"Several studies have shown that features extracted from patterns of bee wings are good discriminatory elements to differentiate among species, and some have devoted efforts to automate this process. However, the automated identification of bee species is a particularly hard problem, because (i) individuals of a given species may vary hugely in morphology, and (ii) closely related species may be extremely similar to one another.
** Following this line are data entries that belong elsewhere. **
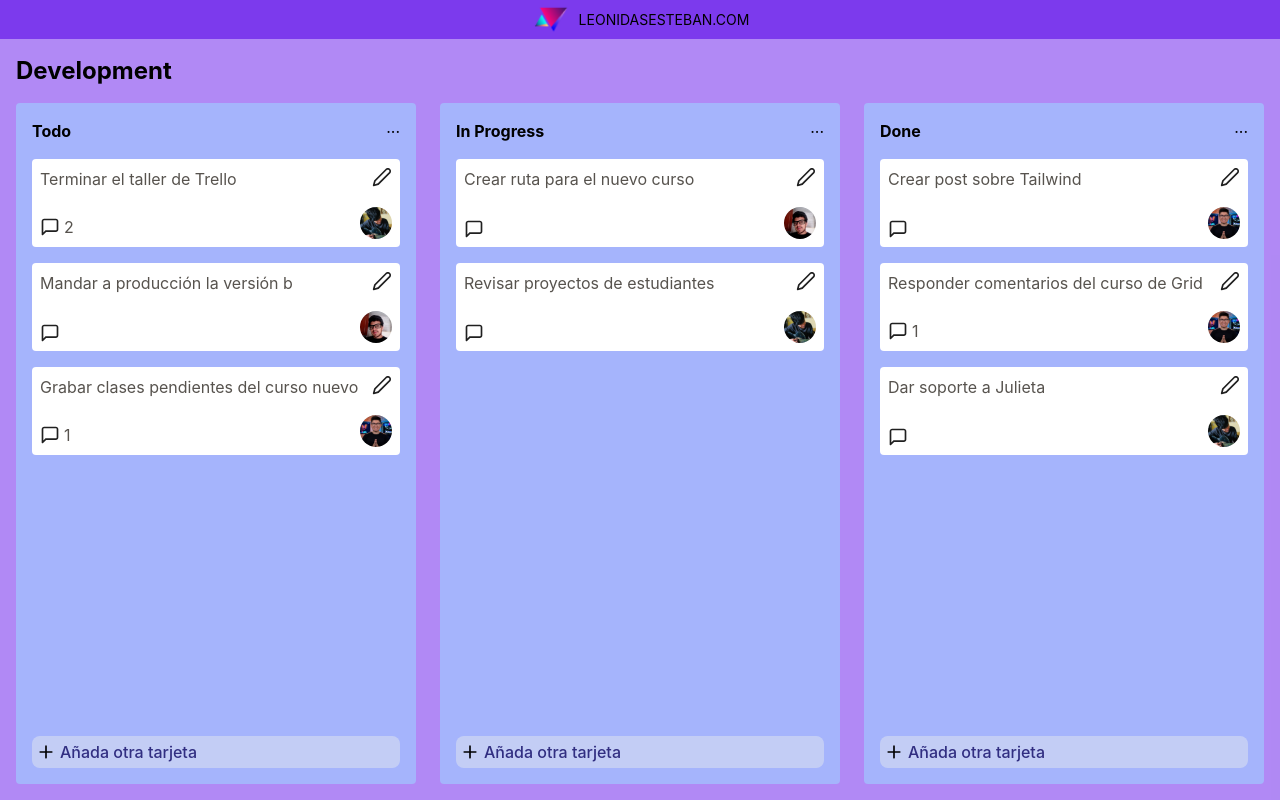
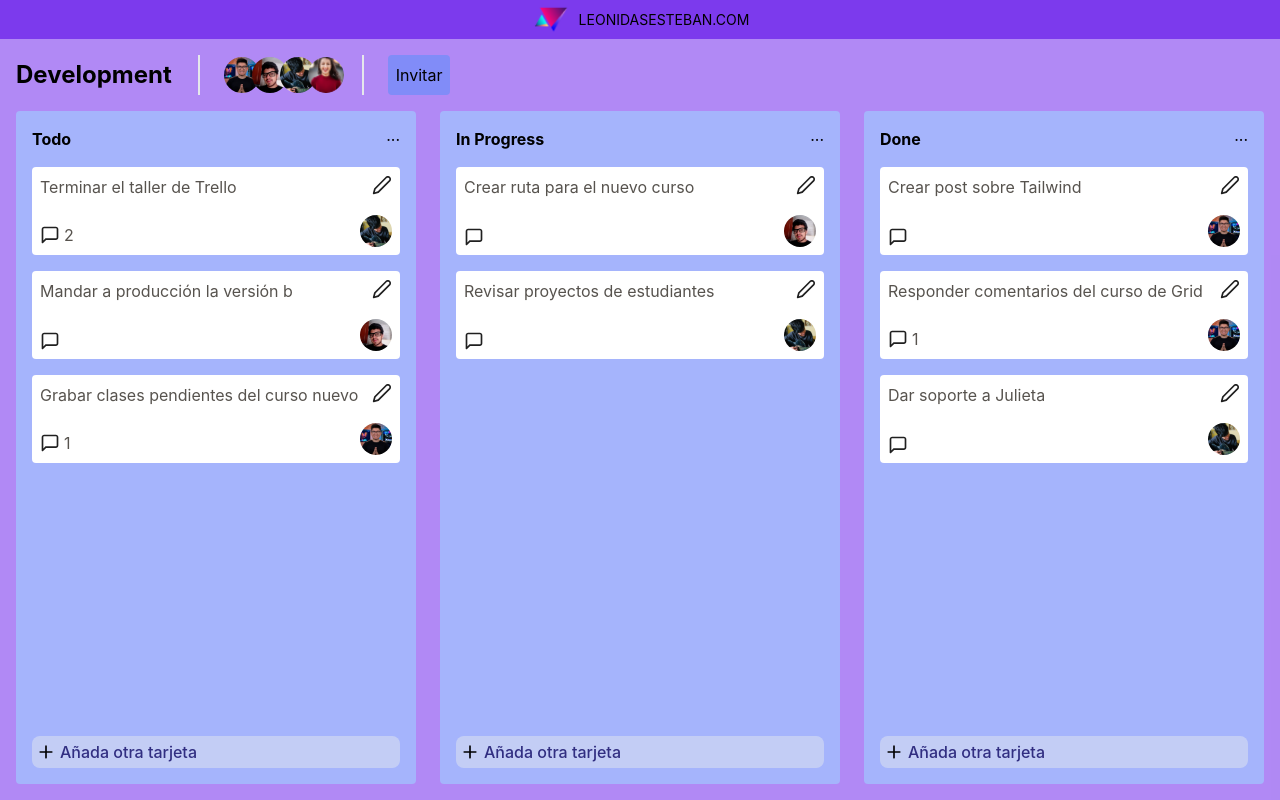
Before and after one commit to iJCode1/trello_clone, a Next.js app: page / in a window 1280 px wide. Built offline with nearby package versions, Linux system fonts and the light colour scheme.

Commit message:
fix: adding styles in board component

```diff
--- a/components/board.js
+++ b/components/board.js
@@ -2,6 +2,7 @@ import List from "./list"
 import Card from "./card"
 import { useState } from 'react';
 import { todoList, inProgressList, doneList } from './data'
+import Image from "next/image";
 
 function Board({ setModal, setDetails }) {
 
@@ -29,8 +30,17 @@ function Board({ setModal, setDetails }) {
 
   return (
     <div className="flex flex-col flex-1 p-4 bg-white/40">
-      <div className="mb-4">
+      <div className="flex items-center gap-6 mb-4">
         <h1 className="text-2xl font-bold">Development</h1>
+        <span className="w-1 h-10 border-r-2"></span>
+        <div className="flex">
+          <Image className="self-center -mr-2 rounded-full" src="/photo-1.png" width="36" height="36" alt=""/>
+          <Image className="self-center -mr-2 rounded-full" src="/photo-2.png" width="36" height="36" alt=""/>
+          <Image className="self-center -mr-2 rounded-full" src="/photo-3.png" width="36" height="36" alt=""/>
+          <Image className="self-center -mr-2 rounded-full" src="/photo-4.png" width="36" height="36" alt=""/>
+        </div>
+        <span className="w-1 h-10 border-r-2"></span>
+        <button className="p-2 transition-transform bg-indigo-400 rounded cursor-pointer active:scale-90">Invitar</button>
       </div>
       <main className="flex flex-1 gap-6">
         <List title="Todo" id="todoList" handleDrop={handleDrop} listOfList={listOfList} setListOfList={setListOfList}>
```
This paper proposes a reference process for bee classification based on wing images to provide a complete understanding of the problem from the experts’ point of view, and a foundation to software systems development and integration using Internet services. "
I can always fire up the thermal cycler, but I'd much rather just put a wing on a scanner, and get the 'ballpark' estimate.
One is cheap and easy, the other is time consuming and pricey.
It is a nice overview though.
It is worth pointing out that several morphometric variables used in conjunction provide a powerful diagnostic tool whereas wings on their own are unreliable.
This paper by Strange et al covers it well.
Most of these references including the Meixner et al are together on the Irish Native bee website for anyone interested in chasing them up.
"A high degree of consistency between wing morphometry and molecular information has been demonstrated by Miguel et al. (2010). Therefore, wing geometry is particularly suitable to track phylogenetic relationships between subspecies, where the full "classical" character set can be misleading."
I wouldn't use the term 'footnote' to describe the treatment of morphometrics in that paper.